Data for the task: Begin

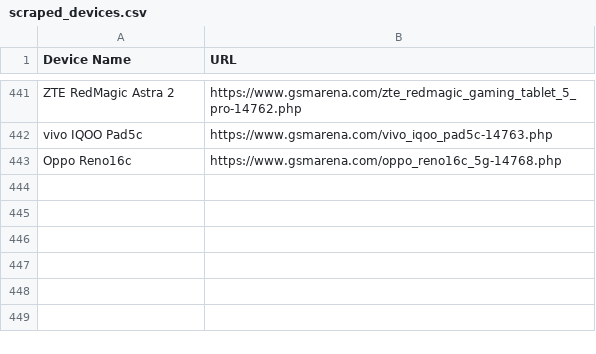
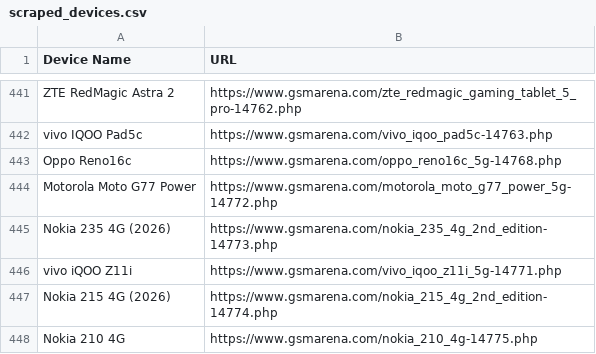
Before and after one commit to fahimpyto/ZuZu_autbot, a CSV file: scraped_devices.csv, drawn as a sheet; only a part is shown, gaps mark what is left out; the diff names each change by its address in the sheet, - before the commit and + after, or states it on an @@ line.

```diff
--- a/scraped_devices.csv
+++ b/scraped_devices.csv
+row 444: Motorola Moto G77 Power | https://www.gsmarena.com/motorola_moto_g77_power_5g-14772.php
+row 445: Nokia 235 4G (2026) | https://www.gsmarena.com/nokia_235_4g_2nd_edition-14773.php
+row 446: vivo iQOO Z11i | https://www.gsmarena.com/vivo_iqoo_z11i_5g-14771.php
+row 447: Nokia 215 4G (2026) | https://www.gsmarena.com/nokia_215_4g_2nd_edition-14774.php
+row 448: Nokia 210 4G | https://www.gsmarena.com/nokia_210_4g-14775.php
```
Also changed, not shown: 15 other files.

Data for the task: End

* [Try it]: For each line of the entries that holds the word "Nokia", pull that line out.

* [Reply to the exercise]:
+row 445: Nokia 235 4G (2026) | https://www.gsmarena.com/nokia_235_4g_2nd_edition-14773.php
+row 447: Nokia 215 4G (2026) | https://www.gsmarena.com/nokia_215_4g_2nd_edition-14774.php
+row 448: Nokia 210 4G | https://www.gsmarena.com/nokia_210_4g-14775.php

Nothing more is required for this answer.